She was still outwardly studying the painting, but in her minds eye was only his slim form, in his coat and button down shirt. He was in her blind spot but she didn’t need sight to know, in detail, everything about his unwelcome? or was it welcome? presence. She thought sure he should be in class at this hour. She herself needed to be back in 15 minutes and it would take 10 minutes at a brisk walk
Darn him! She thought half heartedly, knowing full well that this was not his fault, but hers alone. Was it really so hard to just turn and walk by him? Even- imagine- smile at him? The insistence of her own anxiety that any movement would make her stand out like a painted elephant, make her look like a fool, was nonsense and her rational mind knew it. Unfortunately, her mind wasn’t cooperating with itself.

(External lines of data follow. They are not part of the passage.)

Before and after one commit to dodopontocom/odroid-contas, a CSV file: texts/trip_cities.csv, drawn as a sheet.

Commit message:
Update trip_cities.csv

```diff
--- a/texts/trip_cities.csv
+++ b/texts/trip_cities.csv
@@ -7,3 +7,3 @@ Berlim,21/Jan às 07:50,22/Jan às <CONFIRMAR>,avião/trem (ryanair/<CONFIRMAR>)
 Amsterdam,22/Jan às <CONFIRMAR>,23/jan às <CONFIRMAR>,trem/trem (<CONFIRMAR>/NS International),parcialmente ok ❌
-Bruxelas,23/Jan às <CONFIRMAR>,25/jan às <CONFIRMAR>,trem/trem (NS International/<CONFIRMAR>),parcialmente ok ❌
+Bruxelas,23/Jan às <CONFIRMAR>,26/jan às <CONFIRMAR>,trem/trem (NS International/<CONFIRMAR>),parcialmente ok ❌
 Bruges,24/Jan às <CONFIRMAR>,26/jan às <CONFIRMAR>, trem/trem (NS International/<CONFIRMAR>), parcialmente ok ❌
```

It struck her that she would most likely be late for class now, and have to face that conspicuous shame on top of the trial she was currently undergoing. Betwixt Scylla and Charybdis, she thought ruefully. She shut her eyes, trying to find a moment of courage. Now or never, she steeled herself and turned, flipping her long hair over her shoulder and facing him to find him turning at the same time. Their eyes met. Against her own realism she thought his face flickered, even show a trace of recognition, or something like it. Her courage failed her and she ducked her head, clutched her pocketbook and hurried away.
He stood frozen, shocked by the sudden appearance and absence of her. He had seen her, maybe, knew her as a vague form from his familiar life. But never noticed her, really noticed her- until now. His thoughts spiraled as he trailed, hands in pockets, in the same direction she had gone. He, too, had a class to make. He had only come here for a moment of reflection and relaxation, something he did often and always with success. Until today, that is.

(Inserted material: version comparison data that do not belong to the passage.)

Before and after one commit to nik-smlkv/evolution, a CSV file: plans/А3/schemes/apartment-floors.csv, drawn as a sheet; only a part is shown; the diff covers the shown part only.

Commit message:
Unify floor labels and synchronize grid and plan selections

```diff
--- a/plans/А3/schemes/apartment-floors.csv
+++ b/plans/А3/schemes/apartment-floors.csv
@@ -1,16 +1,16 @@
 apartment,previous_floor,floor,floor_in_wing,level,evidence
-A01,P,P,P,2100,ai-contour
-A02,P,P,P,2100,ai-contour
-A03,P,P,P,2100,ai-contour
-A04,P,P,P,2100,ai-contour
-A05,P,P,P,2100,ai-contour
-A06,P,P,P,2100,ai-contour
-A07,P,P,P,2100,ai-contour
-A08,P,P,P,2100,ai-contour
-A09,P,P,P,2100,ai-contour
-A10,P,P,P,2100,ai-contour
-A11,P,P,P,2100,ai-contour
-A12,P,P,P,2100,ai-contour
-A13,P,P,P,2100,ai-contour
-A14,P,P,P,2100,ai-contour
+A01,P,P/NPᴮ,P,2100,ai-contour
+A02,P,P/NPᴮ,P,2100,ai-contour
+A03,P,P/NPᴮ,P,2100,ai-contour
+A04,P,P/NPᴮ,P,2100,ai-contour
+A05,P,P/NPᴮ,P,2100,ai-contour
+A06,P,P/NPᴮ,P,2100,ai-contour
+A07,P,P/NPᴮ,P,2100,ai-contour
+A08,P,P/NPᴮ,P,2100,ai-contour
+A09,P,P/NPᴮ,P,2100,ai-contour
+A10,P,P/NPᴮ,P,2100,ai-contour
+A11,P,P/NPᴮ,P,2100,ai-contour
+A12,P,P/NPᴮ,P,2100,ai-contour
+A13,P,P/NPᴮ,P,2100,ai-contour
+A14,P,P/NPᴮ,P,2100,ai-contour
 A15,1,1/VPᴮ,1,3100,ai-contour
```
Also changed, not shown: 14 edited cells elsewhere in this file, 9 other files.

The walk passed without his realizing and as he entered the building he was startled to see her again, slipping with a guilty movement into a class room, heavy book bag in hand. His heart quickened. In that moment it seemed he should have known she was there all along, that they should have been together somehow. Regardless, he knew now. And they would, they must, be together at last.(what even is this) (I should have written in first person? I guess?) (I really don't know) (at least I posted) (bye)
Thursday, January 5, 2017

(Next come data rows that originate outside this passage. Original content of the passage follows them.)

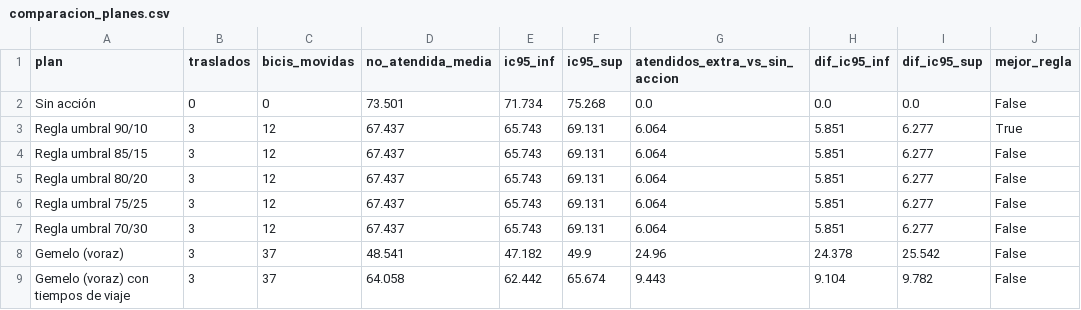
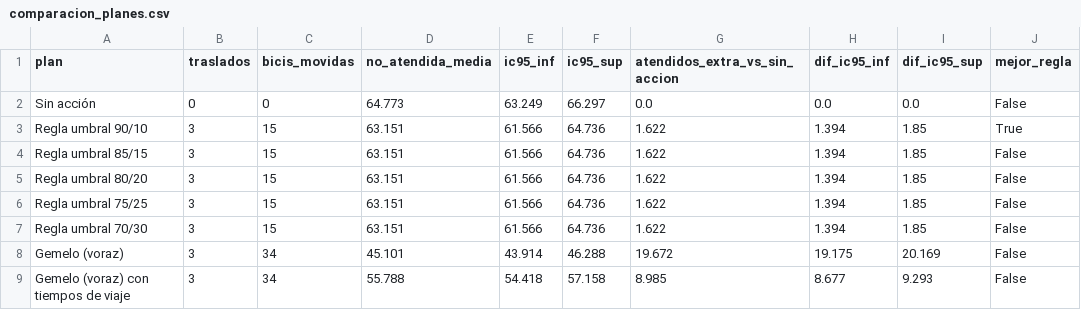
Before and after one commit to ignaburger68-hub/ecobici-gemelo, a CSV file: gemelo_vivo/ultimo/comparacion_planes.csv, drawn as a sheet.

```diff
--- a/gemelo_vivo/ultimo/comparacion_planes.csv
+++ b/gemelo_vivo/ultimo/comparacion_planes.csv
@@ -1,9 +1,9 @@
 plan,traslados,bicis_movidas,no_atendida_media,ic95_inf,ic95_sup,atendidos_extra_vs_sin_accion,dif_ic95_inf,dif_ic95_sup,mejor_regla
-Sin acción,0,0,73.501,71.734,75.268,0.0,0.0,0.0,False
-Regla umbral 90/10,3,12,67.437,65.743,69.131,6.064,5.851,6.277,True
-Regla umbral 85/15,3,12,67.437,65.743,69.131,6.064,5.851,6.277,False
-Regla umbral 80/20,3,12,67.437,65.743,69.131,6.064,5.851,6.277,False
-Regla umbral 75/25,3,12,67.437,65.743,69.131,6.064,5.851,6.277,False
-Regla umbral 70/30,3,12,67.437,65.743,69.131,6.064,5.851,6.277,False
-Gemelo (voraz),3,37,48.541,47.182,49.9,24.96,24.378,25.542,False
-Gemelo (voraz) con tiempos de viaje,3,37,64.058,62.442,65.674,9.443,9.104,9.782,False
+Sin acción,0,0,64.773,63.249,66.297,0.0,0.0,0.0,False
+Regla umbral 90/10,3,15,63.151,61.566,64.736,1.622,1.394,1.85,True
+Regla umbral 85/15,3,15,63.151,61.566,64.736,1.622,1.394,1.85,False
+Regla umbral 80/20,3,15,63.151,61.566,64.736,1.622,1.394,1.85,False
+Regla umbral 75/25,3,15,63.151,61.566,64.736,1.622,1.394,1.85,False
+Regla umbral 70/30,3,15,63.151,61.566,64.736,1.622,1.394,1.85,False
+Gemelo (voraz),3,34,45.101,43.914,46.288,19.672,19.175,20.169,False
+Gemelo (voraz) con tiempos de viaje,3,34,55.788,54.418,57.158,8.985,8.677,9.293,False
```
Also changed, not shown: gemelo_vivo/evaluaciones.csv, gemelo_vivo/resumen_vivo.csv, 10 other files.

// excerpt from a (non-fiction, actually) novel I'll most likely (because it's real and we can read it in the graffiti on walls and garbage dumpsters) never write //
...The tall fence cast fishnet shadows on her legs, her arms, her face. She was so trapped, and in so many ways. A fish in a ever-shrinking net, a girl enmeshed in the perverted cage of her surroundings. A kid stuck behind a chainlink fence at midnight, when the door is locked. But day doesn't come...